*** Input ***
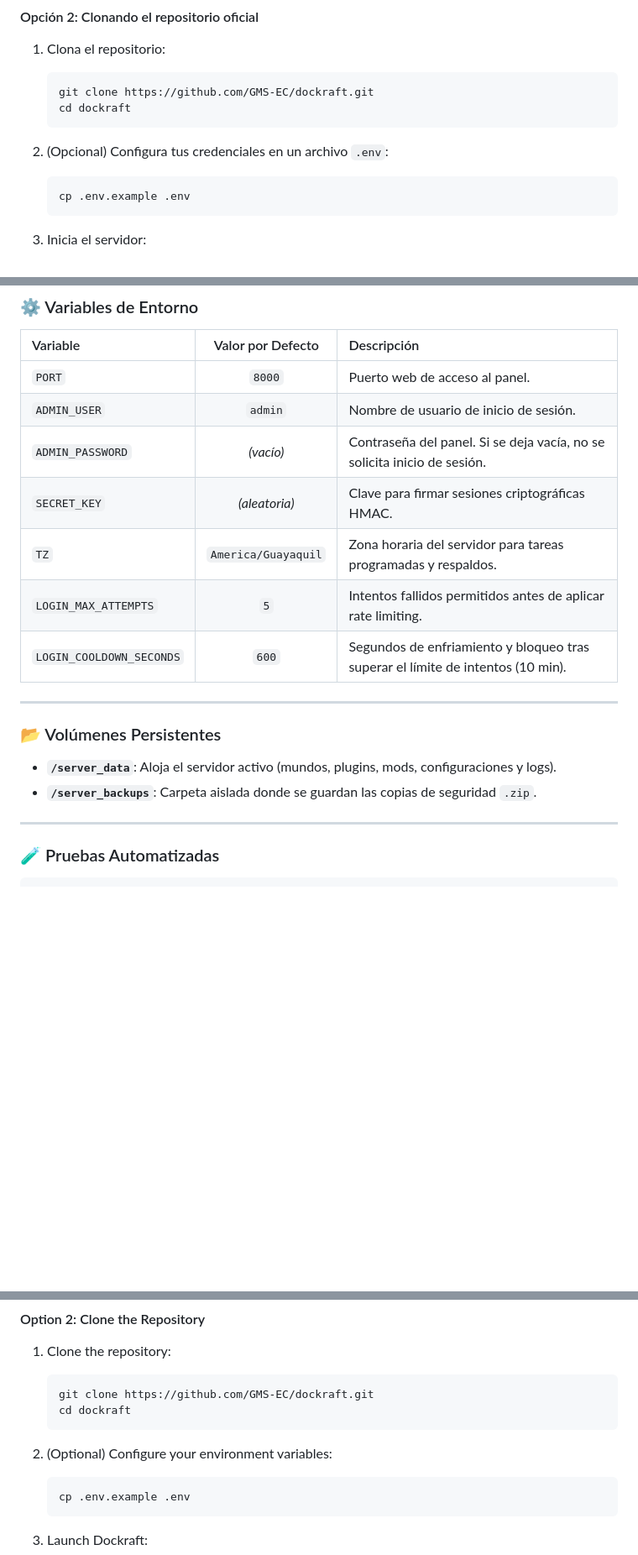
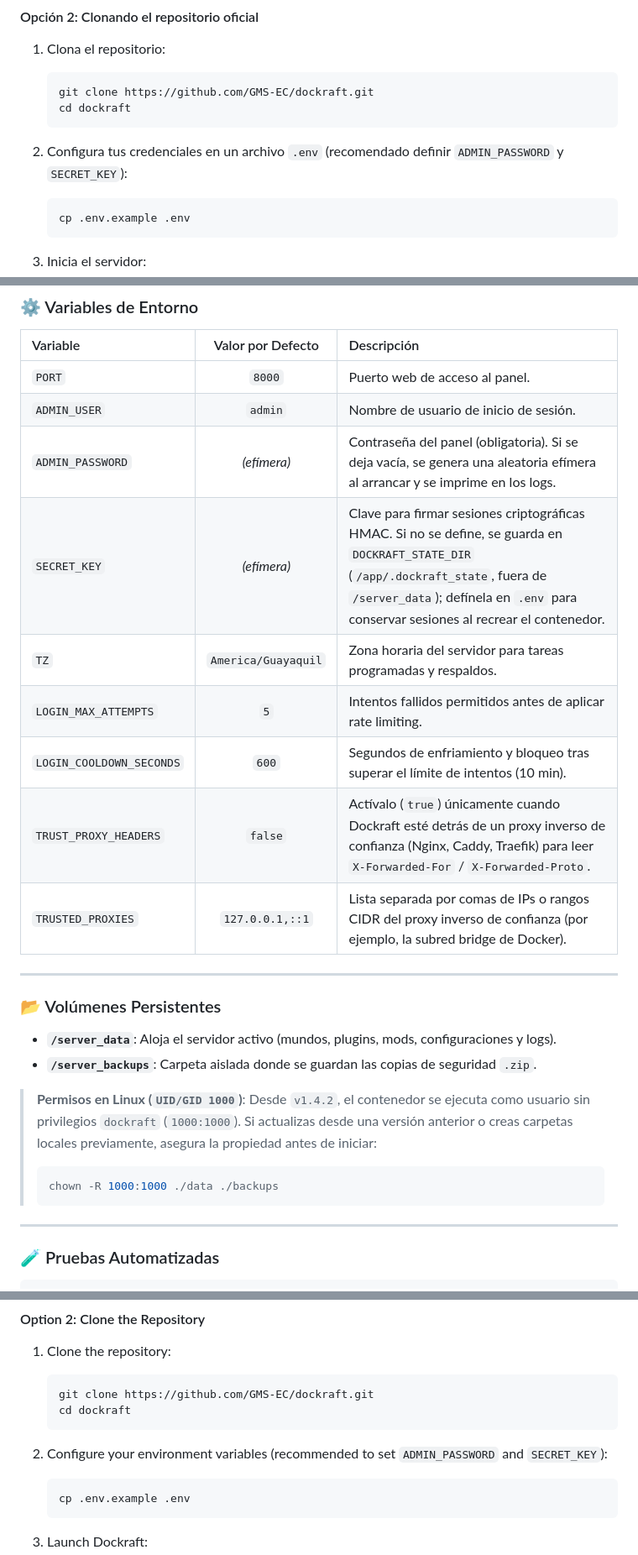
Before and after one commit to GMS-EC/dockraft, a Markdown page: README.md, 3 parts joined by grey strips. Shown at 84% size. GitHub-like rendering; blank space fills up the shorter version.

Commit message:
docs: update README for v1.4.3 security and runtime configuration

````diff
--- a/README.md
+++ b/README.md
@@ -134,7 +134,7 @@ docker compose up -d
    cd dockraft
    ```
 
-2. (Opcional) Configura tus credenciales en un archivo `.env`:
+2. Configura tus credenciales en un archivo `.env` (recomendado definir `ADMIN_PASSWORD` y `SECRET_KEY`):
    ```bash
    cp .env.example .env
    ```
@@ -173,11 +173,13 @@ docker run -d \
 | :--- | :---: | :--- |
 | `PORT` | `8000` | Puerto web de acceso al panel. |
 | `ADMIN_USER` | `admin` | Nombre de usuario de inicio de sesión. |
-| `ADMIN_PASSWORD` | *(vacío)* | Contraseña del panel. Si se deja vacía, no se solicita inicio de sesión. |
-| `SECRET_KEY` | *(aleatoria)* | Clave para firmar sesiones criptográficas HMAC. |
+| `ADMIN_PASSWORD` | *(efímera)* | Contraseña del panel (obligatoria). Si se deja vacía, se genera una aleatoria efímera al arrancar y se imprime en los logs. |
+| `SECRET_KEY` | *(efímera)* | Clave para firmar sesiones criptográficas HMAC. Si no se define, se guarda en `DOCKRAFT_STATE_DIR` (`/app/.dockraft_state`, fuera de `/server_data`); defínela en `.env` para conservar sesiones al recrear el contenedor. |
 | `TZ` | `America/Guayaquil` | Zona horaria del servidor para tareas programadas y respaldos. |
 | `LOGIN_MAX_ATTEMPTS` | `5` | Intentos fallidos permitidos antes de aplicar rate limiting. |
 | `LOGIN_COOLDOWN_SECONDS` | `600` | Segundos de enfriamiento y bloqueo tras superar el límite de intentos (10 min). |
+| `TRUST_PROXY_HEADERS` | `false` | Actívalo (`true`) únicamente cuando Dockraft esté detrás de un proxy inverso de confianza (Nginx, Caddy, Traefik) para leer `X-Forwarded-For` / `X-Forwarded-Proto`. |
+| `TRUSTED_PROXIES` | `127.0.0.1,::1` | Lista separada por comas de IPs o rangos CIDR del proxy inverso de confianza (por ejemplo, la subred bridge de Docker). |
 
 ---
 
@@ -185,6 +187,11 @@ docker run -d \
 
 * **`/server_data`**: Aloja el servidor activo (mundos, plugins, mods, configuraciones y logs).
 * **`/server_backups`**: Carpeta aislada donde se guardan las copias de seguridad `.zip`.
+
+> **Permisos en Linux (`UID/GID 1000`)**: Desde `v1.4.2`, el contenedor se ejecuta como usuario sin privilegios `dockraft` (`1000:1000`). Si actualizas desde una versión anterior o creas carpetas locales previamente, asegura la propiedad antes de iniciar:
+> ```bash
+> chown -R 1000:1000 ./data ./backups
+> ```
 
 ---
 
@@ -294,7 +301,7 @@ docker compose up -d
    cd dockraft
    ```
 
-2. (Optional) Configure your environment variables:
+2. Configure your environment variables (recommended to set `ADMIN_PASSWORD` and `SECRET_KEY`):
    ```bash
    cp .env.example .env
    ```
````
Also changed, not shown: other parts of README.md (+9 -2 lines).
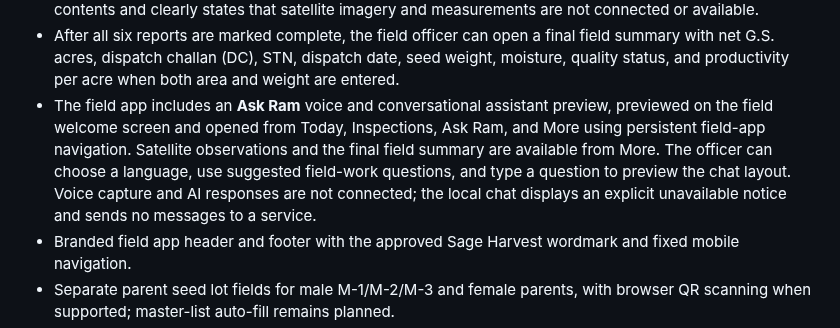
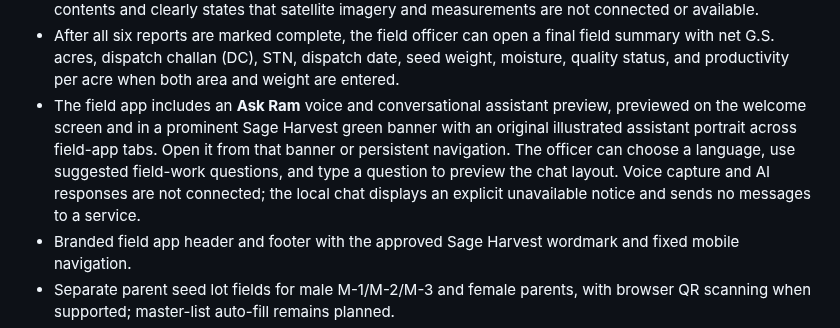
Before and after one commit to rajavadlamani-png/seed-production-intelligence-platform, a Markdown page: README.md, the part around the change. GitHub-like rendering.

Commit message:
Document Ask Ram banner and portrait

```diff
--- a/README.md
+++ b/README.md
@@ -21,7 +21,7 @@ Open `index.html` in a browser, or use the [live demo](https://rajavadlamani-png
 - Each stage has optional field/leaf photo capture with a local preview. Photos are not uploaded, and AI pest/disease assessment is deferred and not connected.
 - The field app has a separate read-only Satellite observations page. It currently explains the future report contents and clearly states that satellite imagery and measurements are not connected or available.
 - After all six reports are marked complete, the field officer can open a final field summary with net G.S. acres, dispatch challan (DC), STN, dispatch date, seed weight, moisture, quality status, and productivity per acre when both area and weight are entered.
-- The field app includes an **Ask Ram** voice and conversational assistant preview, previewed on the field welcome screen and opened from Today, Inspections, Ask Ram, and More using persistent field-app navigation. Satellite observations and the final field summary are available from More. The officer can choose a language, use suggested field-work questions, and type a question to preview the chat layout. Voice capture and AI responses are not connected; the local chat displays an explicit unavailable notice and sends no messages to a service.
+- The field app includes an **Ask Ram** voice and conversational assistant preview, previewed on the welcome screen and in a prominent Sage Harvest green banner with an original illustrated assistant portrait across field-app tabs. Open it from that banner or persistent navigation. The officer can choose a language, use suggested field-work questions, and type a question to preview the chat layout. Voice capture and AI responses are not connected; the local chat displays an explicit unavailable notice and sends no messages to a service.
 - Branded field app header and footer with the approved Sage Harvest wordmark and fixed mobile navigation.
 - Separate parent seed lot fields for male M-1/M-2/M-3 and female parents, with browser QR scanning when supported; master-list auto-fill remains planned.
 - Farmer master-list and assignment workflow. Excel import is intentionally not enabled in the public prototype.
```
***
All the records above need to be given again word for word. Skip the pictures.

* Solution for this task *
Before and after one commit to GMS-EC/dockraft, a Markdown page: README.md, 3 parts joined by grey strips. Shown at 84% size. GitHub-like rendering; blank space fills up the shorter version.

Commit message:
docs: update README for v1.4.3 security and runtime configuration

````diff
--- a/README.md
+++ b/README.md
@@ -134,7 +134,7 @@ docker compose up -d
    cd dockraft
    ```
 
-2. (Opcional) Configura tus credenciales en un archivo `.env`:
+2. Configura tus credenciales en un archivo `.env` (recomendado definir `ADMIN_PASSWORD` y `SECRET_KEY`):
    ```bash
    cp .env.example .env
    ```
@@ -173,11 +173,13 @@ docker run -d \
 | :--- | :---: | :--- |
 | `PORT` | `8000` | Puerto web de acceso al panel. |
 | `ADMIN_USER` | `admin` | Nombre de usuario de inicio de sesión. |
-| `ADMIN_PASSWORD` | *(vacío)* | Contraseña del panel. Si se deja vacía, no se solicita inicio de sesión. |
-| `SECRET_KEY` | *(aleatoria)* | Clave para firmar sesiones criptográficas HMAC. |
+| `ADMIN_PASSWORD` | *(efímera)* | Contraseña del panel (obligatoria). Si se deja vacía, se genera una aleatoria efímera al arrancar y se imprime en los logs. |
+| `SECRET_KEY` | *(efímera)* | Clave para firmar sesiones criptográficas HMAC. Si no se define, se guarda en `DOCKRAFT_STATE_DIR` (`/app/.dockraft_state`, fuera de `/server_data`); defínela en `.env` para conservar sesiones al recrear el contenedor. |
 | `TZ` | `America/Guayaquil` | Zona horaria del servidor para tareas programadas y respaldos. |
 | `LOGIN_MAX_ATTEMPTS` | `5` | Intentos fallidos permitidos antes de aplicar rate limiting. |
 | `LOGIN_COOLDOWN_SECONDS` | `600` | Segundos de enfriamiento y bloqueo tras superar el límite de intentos (10 min). |
+| `TRUST_PROXY_HEADERS` | `false` | Actívalo (`true`) únicamente cuando Dockraft esté detrás de un proxy inverso de confianza (Nginx, Caddy, Traefik) para leer `X-Forwarded-For` / `X-Forwarded-Proto`. |
+| `TRUSTED_PROXIES` | `127.0.0.1,::1` | Lista separada por comas de IPs o rangos CIDR del proxy inverso de confianza (por ejemplo, la subred bridge de Docker). |
 
 ---
 
@@ -185,6 +187,11 @@ docker run -d \
 
 * **`/server_data`**: Aloja el servidor activo (mundos, plugins, mods, configuraciones y logs).
 * **`/server_backups`**: Carpeta aislada donde se guardan las copias de seguridad `.zip`.
+
+> **Permisos en Linux (`UID/GID 1000`)**: Desde `v1.4.2`, el contenedor se ejecuta como usuario sin privilegios `dockraft` (`1000:1000`). Si actualizas desde una versión anterior o creas carpetas locales previamente, asegura la propiedad antes de iniciar:
+> ```bash
+> chown -R 1000:1000 ./data ./backups
+> ```
 
 ---
 
@@ -294,7 +301,7 @@ docker compose up -d
    cd dockraft
    ```
 
-2. (Optional) Configure your environment variables:
+2. Configure your environment variables (recommended to set `ADMIN_PASSWORD` and `SECRET_KEY`):
    ```bash
    cp .env.example .env
    ```
````
Also changed, not shown: other parts of README.md (+9 -2 lines).
Before and after one commit to rajavadlamani-png/seed-production-intelligence-platform, a Markdown page: README.md, the part around the change. GitHub-like rendering.

Commit message:
Document Ask Ram banner and portrait

```diff
--- a/README.md
+++ b/README.md
@@ -21,7 +21,7 @@ Open `index.html` in a browser, or use the [live demo](https://rajavadlamani-png
 - Each stage has optional field/leaf photo capture with a local preview. Photos are not uploaded, and AI pest/disease assessment is deferred and not connected.
 - The field app has a separate read-only Satellite observations page. It currently explains the future report contents and clearly states that satellite imagery and measurements are not connected or available.
 - After all six reports are marked complete, the field officer can open a final field summary with net G.S. acres, dispatch challan (DC), STN, dispatch date, seed weight, moisture, quality status, and productivity per acre when both area and weight are entered.
-- The field app includes an **Ask Ram** voice and conversational assistant preview, previewed on the field welcome screen and opened from Today, Inspections, Ask Ram, and More using persistent field-app navigation. Satellite observations and the final field summary are available from More. The officer can choose a language, use suggested field-work questions, and type a question to preview the chat layout. Voice capture and AI responses are not connected; the local chat displays an explicit unavailable notice and sends no messages to a service.
+- The field app includes an **Ask Ram** voice and conversational assistant preview, previewed on the welcome screen and in a prominent Sage Harvest green banner with an original illustrated assistant portrait across field-app tabs. Open it from that banner or persistent navigation. The officer can choose a language, use suggested field-work questions, and type a question to preview the chat layout. Voice capture and AI responses are not connected; the local chat displays an explicit unavailable notice and sends no messages to a service.
 - Branded field app header and footer with the approved Sage Harvest wordmark and fixed mobile navigation.
 - Separate parent seed lot fields for male M-1/M-2/M-3 and female parents, with browser QR scanning when supported; master-list auto-fill remains planned.
 - Farmer master-list and assignment workflow. Excel import is intentionally not enabled in the public prototype.
```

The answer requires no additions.